The Lowdown: Have you ever offered to bring hors d’oeuvres to a potluck, only to find yourself stuck without ideas or time to do anything other than grab a bag of chips and jar of salsa at the last minute? Or maybe you’re the one who likes to bring dessert, but you’re beginning to wonder just how many more times you can afford to show up with one of those expensive cakes from the bakery. What you need is a cooking class.
Each quarter, you can find wide variety of cooking classes offered through Adult Ed – everything from basic cooking to international cooking to pastry baking and desserts.
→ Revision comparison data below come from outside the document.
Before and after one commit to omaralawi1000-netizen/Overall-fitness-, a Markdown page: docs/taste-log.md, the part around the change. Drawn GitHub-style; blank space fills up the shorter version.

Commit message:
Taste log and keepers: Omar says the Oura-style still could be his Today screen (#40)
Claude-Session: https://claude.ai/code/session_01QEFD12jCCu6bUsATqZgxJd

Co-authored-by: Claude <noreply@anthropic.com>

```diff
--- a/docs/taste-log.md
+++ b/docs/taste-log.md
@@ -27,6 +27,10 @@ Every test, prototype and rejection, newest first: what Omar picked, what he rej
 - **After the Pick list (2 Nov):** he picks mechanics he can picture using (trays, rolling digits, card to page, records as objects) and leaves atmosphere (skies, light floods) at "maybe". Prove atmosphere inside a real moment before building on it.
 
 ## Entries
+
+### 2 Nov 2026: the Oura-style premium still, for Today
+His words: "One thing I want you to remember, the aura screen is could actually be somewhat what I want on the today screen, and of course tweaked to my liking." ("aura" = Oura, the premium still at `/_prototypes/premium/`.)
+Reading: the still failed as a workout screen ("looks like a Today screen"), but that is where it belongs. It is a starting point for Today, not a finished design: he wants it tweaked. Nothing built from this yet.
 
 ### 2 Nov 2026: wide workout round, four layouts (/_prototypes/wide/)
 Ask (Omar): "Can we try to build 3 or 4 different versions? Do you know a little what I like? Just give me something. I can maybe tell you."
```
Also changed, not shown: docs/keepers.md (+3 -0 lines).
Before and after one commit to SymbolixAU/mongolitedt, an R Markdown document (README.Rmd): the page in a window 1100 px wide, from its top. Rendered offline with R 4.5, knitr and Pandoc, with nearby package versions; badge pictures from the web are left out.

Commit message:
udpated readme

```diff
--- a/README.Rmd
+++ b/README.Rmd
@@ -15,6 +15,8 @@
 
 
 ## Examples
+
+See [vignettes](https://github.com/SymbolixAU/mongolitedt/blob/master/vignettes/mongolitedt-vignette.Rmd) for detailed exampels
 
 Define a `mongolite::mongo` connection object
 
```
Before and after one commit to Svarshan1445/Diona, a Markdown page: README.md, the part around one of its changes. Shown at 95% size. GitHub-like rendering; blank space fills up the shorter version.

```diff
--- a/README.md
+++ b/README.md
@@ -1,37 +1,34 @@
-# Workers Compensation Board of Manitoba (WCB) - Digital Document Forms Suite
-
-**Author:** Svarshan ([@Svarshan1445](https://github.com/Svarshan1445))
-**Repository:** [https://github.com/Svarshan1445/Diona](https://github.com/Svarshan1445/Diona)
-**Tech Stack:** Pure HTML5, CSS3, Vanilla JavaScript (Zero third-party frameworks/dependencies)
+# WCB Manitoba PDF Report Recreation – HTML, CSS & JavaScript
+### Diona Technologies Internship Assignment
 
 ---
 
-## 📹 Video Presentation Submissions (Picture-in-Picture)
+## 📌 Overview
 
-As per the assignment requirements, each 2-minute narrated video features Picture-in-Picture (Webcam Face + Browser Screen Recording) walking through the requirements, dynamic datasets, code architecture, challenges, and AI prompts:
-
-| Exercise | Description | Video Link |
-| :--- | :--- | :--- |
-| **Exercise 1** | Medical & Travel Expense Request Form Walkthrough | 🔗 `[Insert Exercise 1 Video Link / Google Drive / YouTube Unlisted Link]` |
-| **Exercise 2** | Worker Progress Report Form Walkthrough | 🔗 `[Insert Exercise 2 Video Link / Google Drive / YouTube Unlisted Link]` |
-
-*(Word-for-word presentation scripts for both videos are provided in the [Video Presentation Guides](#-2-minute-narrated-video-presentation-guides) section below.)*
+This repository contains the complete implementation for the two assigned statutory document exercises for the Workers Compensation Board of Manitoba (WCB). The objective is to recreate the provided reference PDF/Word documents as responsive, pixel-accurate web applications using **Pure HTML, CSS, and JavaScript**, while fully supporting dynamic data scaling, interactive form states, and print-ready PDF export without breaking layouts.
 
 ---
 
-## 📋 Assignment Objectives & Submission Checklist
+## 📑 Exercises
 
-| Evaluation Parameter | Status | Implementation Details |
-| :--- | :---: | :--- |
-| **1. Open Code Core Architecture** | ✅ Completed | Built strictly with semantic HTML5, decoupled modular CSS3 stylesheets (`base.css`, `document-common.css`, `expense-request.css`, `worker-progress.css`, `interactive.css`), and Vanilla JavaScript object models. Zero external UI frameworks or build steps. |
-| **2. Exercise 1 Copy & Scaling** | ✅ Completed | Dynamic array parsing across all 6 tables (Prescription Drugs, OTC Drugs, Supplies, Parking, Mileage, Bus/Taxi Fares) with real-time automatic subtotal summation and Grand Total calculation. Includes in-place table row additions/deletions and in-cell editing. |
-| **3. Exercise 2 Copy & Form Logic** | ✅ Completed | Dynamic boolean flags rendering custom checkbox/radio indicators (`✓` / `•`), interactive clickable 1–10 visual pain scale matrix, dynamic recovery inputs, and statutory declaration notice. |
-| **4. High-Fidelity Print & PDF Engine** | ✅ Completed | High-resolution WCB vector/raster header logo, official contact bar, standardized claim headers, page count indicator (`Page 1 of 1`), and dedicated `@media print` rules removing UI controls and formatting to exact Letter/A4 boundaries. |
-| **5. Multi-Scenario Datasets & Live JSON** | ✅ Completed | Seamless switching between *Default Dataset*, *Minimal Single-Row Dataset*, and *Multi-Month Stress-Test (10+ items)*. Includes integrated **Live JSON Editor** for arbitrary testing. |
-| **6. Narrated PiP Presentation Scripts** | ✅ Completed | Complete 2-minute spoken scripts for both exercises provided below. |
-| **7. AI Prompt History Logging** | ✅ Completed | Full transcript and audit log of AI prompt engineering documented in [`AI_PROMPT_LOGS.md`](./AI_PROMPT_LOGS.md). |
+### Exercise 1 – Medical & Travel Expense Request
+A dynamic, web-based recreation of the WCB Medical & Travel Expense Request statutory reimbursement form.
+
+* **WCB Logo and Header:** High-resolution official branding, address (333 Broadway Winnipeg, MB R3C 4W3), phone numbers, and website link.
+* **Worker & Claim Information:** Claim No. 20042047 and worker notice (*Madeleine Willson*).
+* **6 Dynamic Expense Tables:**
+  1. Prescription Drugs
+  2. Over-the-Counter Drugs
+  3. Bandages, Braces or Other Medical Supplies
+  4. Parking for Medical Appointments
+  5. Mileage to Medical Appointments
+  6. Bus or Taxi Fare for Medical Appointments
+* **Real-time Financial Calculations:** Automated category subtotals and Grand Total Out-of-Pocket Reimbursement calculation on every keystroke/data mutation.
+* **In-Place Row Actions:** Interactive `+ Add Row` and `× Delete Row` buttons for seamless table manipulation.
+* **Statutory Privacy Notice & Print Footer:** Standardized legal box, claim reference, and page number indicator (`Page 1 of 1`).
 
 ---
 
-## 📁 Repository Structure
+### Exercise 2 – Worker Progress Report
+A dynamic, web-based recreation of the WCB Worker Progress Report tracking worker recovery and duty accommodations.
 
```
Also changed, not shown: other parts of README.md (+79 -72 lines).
Some classes are one-day workshops, others meet regularly during the 10-week term, while others are offered as short-term, four- to five-week courses. Coming up on Tuesday, Feb. 19, two of those short term courses will begin-one meets at the Wake Center and the other at the Schott Center. Fast & Fabulous Hors d’oeuvres is one of the classes in the Basic Cooking series. This is the class for you if you want to learn how you can create hors d’oeuvres in just a few minutes that look and taste like they took hours to prepare. It’s a four-week class that meets at the Wake Center. If desserts are what you’re interested in, Pastry Techniques for the Beginner is the one for you. In this five-week class that meets at the Schott Center, you’ll learn how to bake tarts, cakes and pies of all kinds.
Both classes have a limit of 25 students, so you’ll want to show up early. Each one also has an optional fee to pay for the food. Of course you could decline to pay the optional fee, but then you wouldn’t be able to enjoy the feast at the end of class: And where’s the fun in that?